The Automotive Service program is designed to provide the necessary educational background and practical training to repair today’s automobiles and light trucks. Automotive service technicians inspect, maintain, and repair automobiles and light trucks that run on gasoline, electricity, or alternative fuels such as ethanol. Automotive service technicians’ and mechanics’ responsibilities have evolved from simple mechanical repairs to high-level technology-related work. The increasing sophistication of automobiles requires workers who can use computerized shop equipment and work with electronic components while maintaining their skills with traditional hand tools.
Today, integrated electronic systems and complex computers regulate vehicles and their performance while on the road. Technicians must have an increasingly broad knowledge of how vehicles’ complex components work and interact.
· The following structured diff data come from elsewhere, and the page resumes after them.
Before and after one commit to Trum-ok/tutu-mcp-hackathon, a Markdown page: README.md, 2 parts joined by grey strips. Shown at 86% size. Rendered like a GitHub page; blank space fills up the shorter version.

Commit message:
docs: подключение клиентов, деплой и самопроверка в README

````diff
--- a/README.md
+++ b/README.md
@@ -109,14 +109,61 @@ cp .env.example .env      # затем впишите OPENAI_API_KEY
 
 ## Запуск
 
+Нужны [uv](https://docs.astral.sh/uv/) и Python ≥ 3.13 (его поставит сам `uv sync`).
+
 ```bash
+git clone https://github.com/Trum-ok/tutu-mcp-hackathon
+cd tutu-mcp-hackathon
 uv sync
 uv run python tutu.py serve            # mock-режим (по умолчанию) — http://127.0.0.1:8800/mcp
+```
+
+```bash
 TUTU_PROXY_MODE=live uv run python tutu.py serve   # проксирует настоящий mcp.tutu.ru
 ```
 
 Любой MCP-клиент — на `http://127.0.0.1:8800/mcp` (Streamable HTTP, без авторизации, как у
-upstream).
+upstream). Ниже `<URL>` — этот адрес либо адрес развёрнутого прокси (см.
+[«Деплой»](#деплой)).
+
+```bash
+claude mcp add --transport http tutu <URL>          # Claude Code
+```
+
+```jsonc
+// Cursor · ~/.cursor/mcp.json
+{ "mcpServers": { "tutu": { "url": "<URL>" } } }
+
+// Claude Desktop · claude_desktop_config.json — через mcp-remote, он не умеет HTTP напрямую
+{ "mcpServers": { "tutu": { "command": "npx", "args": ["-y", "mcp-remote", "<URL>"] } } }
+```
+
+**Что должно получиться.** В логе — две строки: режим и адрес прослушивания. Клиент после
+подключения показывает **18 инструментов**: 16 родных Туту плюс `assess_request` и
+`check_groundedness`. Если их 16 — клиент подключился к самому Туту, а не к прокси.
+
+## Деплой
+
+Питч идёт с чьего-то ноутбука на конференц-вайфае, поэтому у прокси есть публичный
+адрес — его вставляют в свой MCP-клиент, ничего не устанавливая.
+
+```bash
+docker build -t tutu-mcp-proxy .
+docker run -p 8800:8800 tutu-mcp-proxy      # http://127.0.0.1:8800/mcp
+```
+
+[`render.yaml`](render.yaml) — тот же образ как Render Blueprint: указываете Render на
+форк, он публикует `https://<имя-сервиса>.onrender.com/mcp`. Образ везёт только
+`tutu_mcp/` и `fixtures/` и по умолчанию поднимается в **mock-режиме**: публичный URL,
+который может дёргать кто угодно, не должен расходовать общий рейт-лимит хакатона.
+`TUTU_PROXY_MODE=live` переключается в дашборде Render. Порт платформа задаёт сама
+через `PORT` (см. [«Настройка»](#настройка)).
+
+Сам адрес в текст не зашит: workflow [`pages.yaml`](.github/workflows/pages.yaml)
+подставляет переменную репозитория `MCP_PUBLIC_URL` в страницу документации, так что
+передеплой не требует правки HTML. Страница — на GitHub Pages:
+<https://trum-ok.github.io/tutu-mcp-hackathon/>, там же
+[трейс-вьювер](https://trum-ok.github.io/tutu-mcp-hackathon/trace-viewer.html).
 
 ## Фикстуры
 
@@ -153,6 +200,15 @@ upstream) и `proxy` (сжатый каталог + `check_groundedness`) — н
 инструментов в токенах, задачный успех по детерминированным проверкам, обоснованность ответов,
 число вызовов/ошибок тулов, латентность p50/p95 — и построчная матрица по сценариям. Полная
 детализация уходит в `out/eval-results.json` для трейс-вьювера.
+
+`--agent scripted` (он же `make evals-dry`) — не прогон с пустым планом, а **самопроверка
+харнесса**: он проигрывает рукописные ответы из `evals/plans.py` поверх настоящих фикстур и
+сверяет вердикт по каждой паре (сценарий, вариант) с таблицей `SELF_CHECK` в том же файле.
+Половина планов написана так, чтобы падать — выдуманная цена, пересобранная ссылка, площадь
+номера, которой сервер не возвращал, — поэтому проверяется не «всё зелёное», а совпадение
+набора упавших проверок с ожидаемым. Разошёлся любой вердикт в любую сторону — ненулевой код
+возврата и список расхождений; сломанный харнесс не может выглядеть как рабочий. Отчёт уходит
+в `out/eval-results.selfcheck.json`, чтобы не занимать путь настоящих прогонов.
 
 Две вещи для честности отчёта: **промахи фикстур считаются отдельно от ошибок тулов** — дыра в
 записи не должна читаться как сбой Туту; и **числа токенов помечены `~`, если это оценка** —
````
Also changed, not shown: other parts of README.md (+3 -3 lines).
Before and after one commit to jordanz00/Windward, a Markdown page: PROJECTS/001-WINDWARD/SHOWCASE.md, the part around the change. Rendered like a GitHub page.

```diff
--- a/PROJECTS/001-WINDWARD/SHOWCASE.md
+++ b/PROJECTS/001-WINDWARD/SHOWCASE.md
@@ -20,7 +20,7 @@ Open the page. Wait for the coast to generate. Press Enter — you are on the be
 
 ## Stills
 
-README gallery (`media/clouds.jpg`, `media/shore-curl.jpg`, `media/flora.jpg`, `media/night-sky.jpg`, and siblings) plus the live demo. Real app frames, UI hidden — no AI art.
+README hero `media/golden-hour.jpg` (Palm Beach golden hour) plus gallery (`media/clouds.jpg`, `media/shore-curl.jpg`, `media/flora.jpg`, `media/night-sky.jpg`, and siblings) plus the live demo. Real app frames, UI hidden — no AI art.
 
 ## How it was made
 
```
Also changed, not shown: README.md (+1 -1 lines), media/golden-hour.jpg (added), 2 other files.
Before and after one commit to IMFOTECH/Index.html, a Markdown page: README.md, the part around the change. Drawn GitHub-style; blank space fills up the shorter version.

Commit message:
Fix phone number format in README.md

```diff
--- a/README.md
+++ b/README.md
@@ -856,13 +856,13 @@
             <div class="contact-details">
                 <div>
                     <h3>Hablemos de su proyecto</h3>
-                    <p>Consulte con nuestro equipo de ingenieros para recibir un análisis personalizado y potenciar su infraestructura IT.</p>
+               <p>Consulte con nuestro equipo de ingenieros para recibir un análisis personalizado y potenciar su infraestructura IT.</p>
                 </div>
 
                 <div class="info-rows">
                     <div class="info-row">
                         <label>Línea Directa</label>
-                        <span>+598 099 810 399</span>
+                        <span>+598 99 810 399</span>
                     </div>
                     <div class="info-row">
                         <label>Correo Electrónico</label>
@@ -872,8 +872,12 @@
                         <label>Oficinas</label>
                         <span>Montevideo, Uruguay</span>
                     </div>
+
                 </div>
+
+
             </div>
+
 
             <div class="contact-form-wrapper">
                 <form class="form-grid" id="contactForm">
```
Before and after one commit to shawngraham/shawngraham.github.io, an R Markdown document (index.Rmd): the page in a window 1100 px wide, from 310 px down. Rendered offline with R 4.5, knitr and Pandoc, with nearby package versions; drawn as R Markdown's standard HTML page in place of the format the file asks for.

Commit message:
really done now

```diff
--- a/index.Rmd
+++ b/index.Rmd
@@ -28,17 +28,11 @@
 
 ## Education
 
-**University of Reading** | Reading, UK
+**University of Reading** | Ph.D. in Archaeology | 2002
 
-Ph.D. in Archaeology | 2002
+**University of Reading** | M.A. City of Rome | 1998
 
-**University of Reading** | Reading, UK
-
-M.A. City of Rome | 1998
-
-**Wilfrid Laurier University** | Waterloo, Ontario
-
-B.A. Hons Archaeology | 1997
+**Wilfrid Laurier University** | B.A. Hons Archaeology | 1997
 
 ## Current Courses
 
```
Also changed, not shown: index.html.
They also must be able to work with electronic diagnostic equipment and digital manuals and reference materials.
Graduates of the Automotive Service program can become employed as a repair service estimator, automotive service writer, auto repair technician, shop foreman, or specialty shop technician.
According to Lightcast Economic Modeling, the median salary for an automotive career is $46,883.